I have experienced a lot of loss lately and it’s been difficult coming to terms with it all. I equate my current situation with that of an out of control merry-go-round. I am in the center, gripping for dear life, while it spins and spins and spins. All I can see are blurs of different paths I could take, but I’m so fearful of choosing the wrong one I’m paralyzed. This is way too much movement for going nowhere!

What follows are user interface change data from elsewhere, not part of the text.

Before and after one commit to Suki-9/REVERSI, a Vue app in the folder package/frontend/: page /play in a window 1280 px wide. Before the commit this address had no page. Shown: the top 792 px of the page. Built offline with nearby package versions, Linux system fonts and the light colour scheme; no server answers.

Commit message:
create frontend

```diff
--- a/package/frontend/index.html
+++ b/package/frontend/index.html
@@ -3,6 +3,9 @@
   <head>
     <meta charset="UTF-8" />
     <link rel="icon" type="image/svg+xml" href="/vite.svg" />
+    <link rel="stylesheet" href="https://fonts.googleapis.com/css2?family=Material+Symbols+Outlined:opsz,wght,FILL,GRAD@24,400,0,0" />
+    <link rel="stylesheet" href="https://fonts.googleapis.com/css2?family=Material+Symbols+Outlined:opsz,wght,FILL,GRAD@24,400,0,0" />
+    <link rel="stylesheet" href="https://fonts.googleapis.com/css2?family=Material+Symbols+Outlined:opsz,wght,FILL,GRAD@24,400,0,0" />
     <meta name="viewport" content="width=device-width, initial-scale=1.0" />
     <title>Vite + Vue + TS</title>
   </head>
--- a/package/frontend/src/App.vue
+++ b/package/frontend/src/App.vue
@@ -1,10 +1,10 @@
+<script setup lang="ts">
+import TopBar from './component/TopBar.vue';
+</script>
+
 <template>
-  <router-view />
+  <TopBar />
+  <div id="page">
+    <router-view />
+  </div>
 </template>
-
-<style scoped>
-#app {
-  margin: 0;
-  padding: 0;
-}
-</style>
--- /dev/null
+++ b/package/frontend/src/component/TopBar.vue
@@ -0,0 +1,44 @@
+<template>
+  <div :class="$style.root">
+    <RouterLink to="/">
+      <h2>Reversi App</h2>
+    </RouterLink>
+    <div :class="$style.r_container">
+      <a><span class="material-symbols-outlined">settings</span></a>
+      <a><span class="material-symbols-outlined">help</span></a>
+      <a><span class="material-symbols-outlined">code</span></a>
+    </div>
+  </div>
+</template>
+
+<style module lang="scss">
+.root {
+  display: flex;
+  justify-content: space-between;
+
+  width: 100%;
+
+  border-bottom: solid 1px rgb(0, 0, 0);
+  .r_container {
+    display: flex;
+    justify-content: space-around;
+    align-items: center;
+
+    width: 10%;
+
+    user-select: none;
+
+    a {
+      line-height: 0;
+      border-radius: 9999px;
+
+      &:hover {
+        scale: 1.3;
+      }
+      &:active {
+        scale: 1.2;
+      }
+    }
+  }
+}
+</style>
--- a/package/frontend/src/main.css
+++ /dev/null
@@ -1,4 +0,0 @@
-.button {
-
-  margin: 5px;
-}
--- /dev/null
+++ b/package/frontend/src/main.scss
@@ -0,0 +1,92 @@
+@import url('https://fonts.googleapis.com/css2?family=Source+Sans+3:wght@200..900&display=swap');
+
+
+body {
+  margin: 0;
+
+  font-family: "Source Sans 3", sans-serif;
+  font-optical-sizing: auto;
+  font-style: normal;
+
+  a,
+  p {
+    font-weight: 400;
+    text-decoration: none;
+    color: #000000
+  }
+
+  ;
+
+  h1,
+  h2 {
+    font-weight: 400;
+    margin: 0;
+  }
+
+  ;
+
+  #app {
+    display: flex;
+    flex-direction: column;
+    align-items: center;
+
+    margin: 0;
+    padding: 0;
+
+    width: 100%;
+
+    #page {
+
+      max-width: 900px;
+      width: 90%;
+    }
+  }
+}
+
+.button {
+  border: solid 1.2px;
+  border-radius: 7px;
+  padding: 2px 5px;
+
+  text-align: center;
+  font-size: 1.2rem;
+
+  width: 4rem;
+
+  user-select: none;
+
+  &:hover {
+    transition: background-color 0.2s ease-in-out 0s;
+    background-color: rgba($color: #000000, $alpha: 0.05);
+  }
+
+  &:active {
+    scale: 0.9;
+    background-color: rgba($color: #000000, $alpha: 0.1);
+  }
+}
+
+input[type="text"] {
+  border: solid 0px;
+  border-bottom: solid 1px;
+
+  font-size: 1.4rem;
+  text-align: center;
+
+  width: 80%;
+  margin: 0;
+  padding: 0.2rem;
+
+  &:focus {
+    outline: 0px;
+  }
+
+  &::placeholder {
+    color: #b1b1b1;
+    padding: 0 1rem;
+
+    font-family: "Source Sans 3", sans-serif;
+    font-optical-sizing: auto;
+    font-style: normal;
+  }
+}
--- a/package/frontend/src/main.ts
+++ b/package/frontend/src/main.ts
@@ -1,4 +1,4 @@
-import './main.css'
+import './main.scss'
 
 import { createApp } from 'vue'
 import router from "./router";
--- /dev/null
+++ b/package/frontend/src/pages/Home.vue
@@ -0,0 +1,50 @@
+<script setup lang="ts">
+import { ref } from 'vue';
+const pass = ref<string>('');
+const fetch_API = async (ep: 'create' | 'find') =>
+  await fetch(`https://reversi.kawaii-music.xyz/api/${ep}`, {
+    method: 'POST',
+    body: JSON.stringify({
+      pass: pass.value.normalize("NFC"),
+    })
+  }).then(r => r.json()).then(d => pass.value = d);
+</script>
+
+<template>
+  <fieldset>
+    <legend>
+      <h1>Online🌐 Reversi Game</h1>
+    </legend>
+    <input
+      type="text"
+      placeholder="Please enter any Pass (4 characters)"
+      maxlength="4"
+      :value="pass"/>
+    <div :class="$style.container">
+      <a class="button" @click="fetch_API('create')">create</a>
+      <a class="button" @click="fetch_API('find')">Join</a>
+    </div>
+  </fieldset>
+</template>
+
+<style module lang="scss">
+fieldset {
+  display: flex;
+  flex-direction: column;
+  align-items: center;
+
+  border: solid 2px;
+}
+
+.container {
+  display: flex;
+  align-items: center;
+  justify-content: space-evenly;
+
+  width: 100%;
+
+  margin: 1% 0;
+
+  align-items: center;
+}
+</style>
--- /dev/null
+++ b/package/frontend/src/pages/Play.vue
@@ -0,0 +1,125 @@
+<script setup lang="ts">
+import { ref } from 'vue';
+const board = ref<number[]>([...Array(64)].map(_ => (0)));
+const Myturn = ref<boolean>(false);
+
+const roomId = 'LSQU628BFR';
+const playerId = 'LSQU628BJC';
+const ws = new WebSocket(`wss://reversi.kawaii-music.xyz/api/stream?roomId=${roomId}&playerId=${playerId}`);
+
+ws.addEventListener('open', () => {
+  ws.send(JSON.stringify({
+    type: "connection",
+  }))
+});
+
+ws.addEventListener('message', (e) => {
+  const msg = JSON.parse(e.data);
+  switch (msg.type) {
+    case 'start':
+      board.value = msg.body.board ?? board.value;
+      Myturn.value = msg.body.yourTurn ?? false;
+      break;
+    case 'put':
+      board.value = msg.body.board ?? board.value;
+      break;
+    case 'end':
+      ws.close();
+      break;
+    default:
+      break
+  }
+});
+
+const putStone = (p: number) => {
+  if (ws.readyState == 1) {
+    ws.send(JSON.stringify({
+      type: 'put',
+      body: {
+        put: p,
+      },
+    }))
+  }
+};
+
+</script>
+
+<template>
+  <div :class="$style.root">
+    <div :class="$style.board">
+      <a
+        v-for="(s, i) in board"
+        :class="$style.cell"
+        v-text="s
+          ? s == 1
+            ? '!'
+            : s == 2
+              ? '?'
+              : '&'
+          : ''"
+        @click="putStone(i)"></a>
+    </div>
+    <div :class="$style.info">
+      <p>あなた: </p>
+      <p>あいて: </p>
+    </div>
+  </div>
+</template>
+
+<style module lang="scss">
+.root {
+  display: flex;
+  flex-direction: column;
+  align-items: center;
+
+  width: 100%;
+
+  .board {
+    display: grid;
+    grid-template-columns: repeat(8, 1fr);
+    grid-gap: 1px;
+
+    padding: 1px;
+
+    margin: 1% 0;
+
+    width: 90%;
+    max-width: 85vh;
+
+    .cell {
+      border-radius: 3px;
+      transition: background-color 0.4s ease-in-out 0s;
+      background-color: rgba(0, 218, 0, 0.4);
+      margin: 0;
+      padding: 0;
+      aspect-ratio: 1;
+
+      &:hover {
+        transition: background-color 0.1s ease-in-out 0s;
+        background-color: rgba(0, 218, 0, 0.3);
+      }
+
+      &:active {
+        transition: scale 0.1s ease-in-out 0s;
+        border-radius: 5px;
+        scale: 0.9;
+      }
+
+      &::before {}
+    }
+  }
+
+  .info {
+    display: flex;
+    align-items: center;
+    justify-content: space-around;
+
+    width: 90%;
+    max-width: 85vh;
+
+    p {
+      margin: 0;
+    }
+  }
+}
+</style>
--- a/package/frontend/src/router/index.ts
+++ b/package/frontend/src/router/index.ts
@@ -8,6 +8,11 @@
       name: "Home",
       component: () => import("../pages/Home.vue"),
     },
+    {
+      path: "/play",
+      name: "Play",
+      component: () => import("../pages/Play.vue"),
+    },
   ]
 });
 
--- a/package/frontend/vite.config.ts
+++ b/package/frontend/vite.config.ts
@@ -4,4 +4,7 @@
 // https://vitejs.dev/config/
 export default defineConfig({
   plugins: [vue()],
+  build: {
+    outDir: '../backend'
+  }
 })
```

As is often the case when I feel like everything in my life is out of control, I picked up a book. Today it was The Power by Rhonda Byrne. I’ve only read to page 21, but I’m already inspired. Byrne talks about love being the key to transforming our lives and the obvious: positive thinking = positive outcome and negative thinking = negative outcome. I have to admit I’m not the most positive thinking person out there. In fact, I am downright pessimistic most of the time. I’ve had a difficult time changing my negative thinking. However, the idea of focusing on what I love rather than what I don’t love seems feasible. Gratitude lists haven’t worked well for me. I find it hard to come up with things I’m grateful for when so much has been lost. So, I came up with the idea of writing a love list instead. I bought a tiny, leather-bound gratitude journal and twice a day I’m going to write the things that I love. For example, my first entry is: I love that the little gratitude journal I bought today was marked down from $7.95 to $1.79 and was just what I needed right when I needed it. I’ve also started practicing saying what I love out loud throughout the day instead of constantly focusing on what is going wrong. My son has even noticed the change. What about you? What do you think about writing a daily love list? I’d love to hear your thoughts.